EXERCISE AIM:
Here are some records; copy every line that holds the word "child".

SUPPLIED RECORDS:
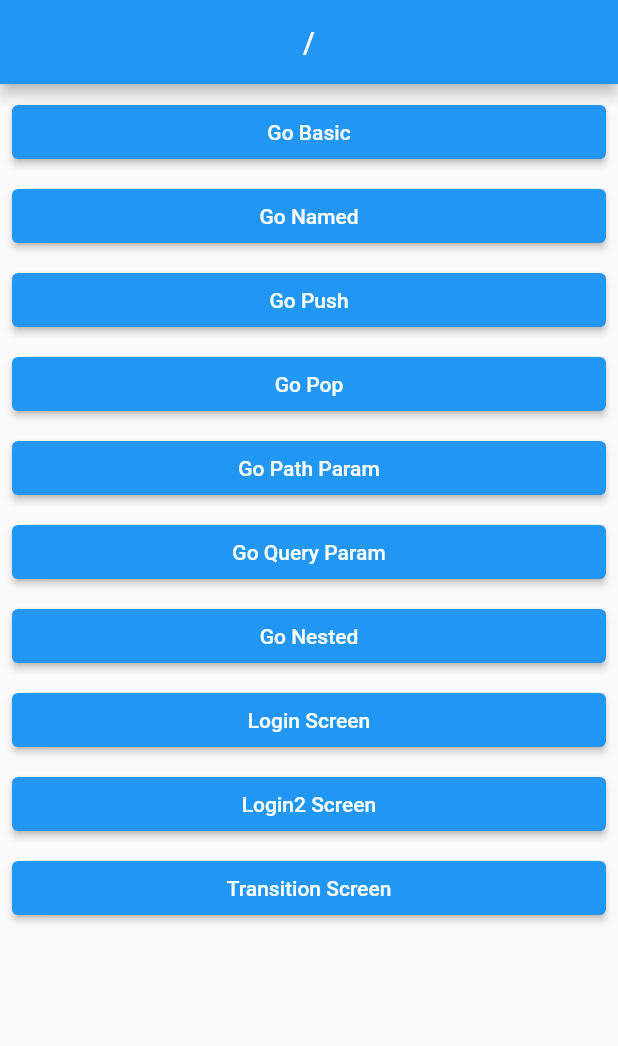
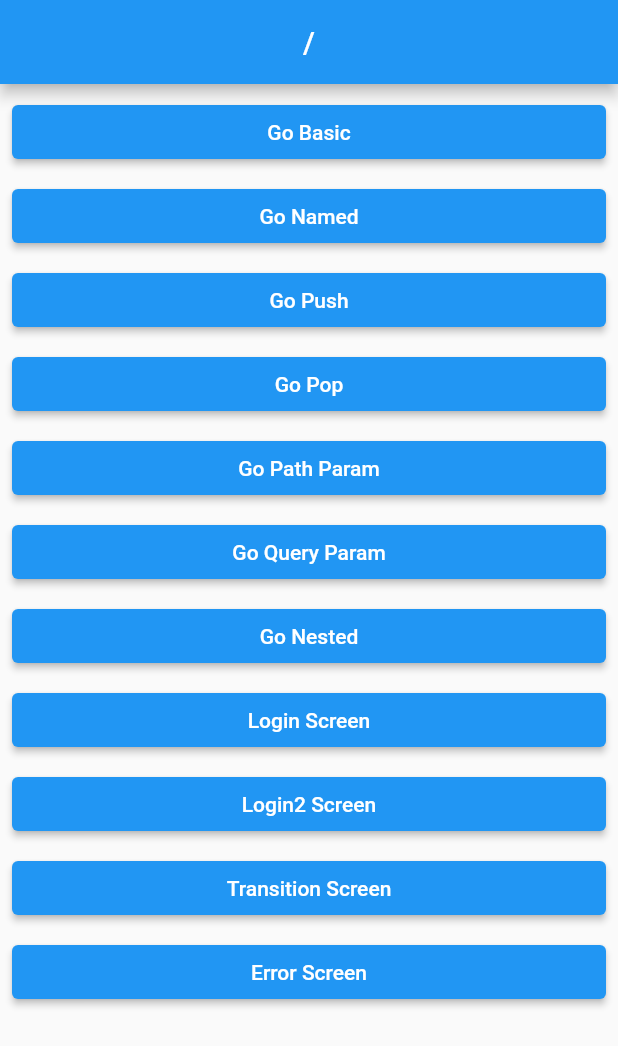
Before and after one commit to bulkyCHOI/go_route_v7, a Flutter app: the screen it shows after launch, on a phone screen of 412 x 824 dp. Shown: the top 1046 px of the screen. Run offline on Flutter 3.47's test engine with Material 2 defaults, Android fonts, the phone set to English and light mode, and no system bars; our stand-ins replace go_router.

Commit message:
230906 | 섹션13-12 Error Screen

```diff
--- a/lib/route/router.dart
+++ b/lib/route/router.dart
@@ -1,4 +1,5 @@
 import 'package:flutter/cupertino.dart';
+import 'package:go_route_v7/screen/11_error_screen.dart';
 import 'package:go_route_v7/screen/1_basic_screen.dart';
 import 'package:go_route_v7/screen/2_named_screen.dart';
 import 'package:go_route_v7/screen/3_push_screen.dart';
@@ -174,4 +175,7 @@
       ],
     ),
   ],
+  errorBuilder: (context, state) => ErrorScreen(
+    error: state.error.toString(),
+  ),
 );
--- a/lib/screen/root_screen.dart
+++ b/lib/screen/root_screen.dart
@@ -82,6 +82,13 @@
             },
             child: Text('Transition Screen'),
           ),
+          SizedBox(height: 8.0,),
+          ElevatedButton(
+            onPressed: () {
+              context.go('/error');
+            },
+            child: Text('Error Screen'),
+          ),
         ],
       ),
     );
```
Also changed, not shown: lib/screen/11_error_screen.dart (added, +31 -0 lines).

RESPONSE AREA:
             child: Text('Transition Screen'),
+            child: Text('Error Screen'),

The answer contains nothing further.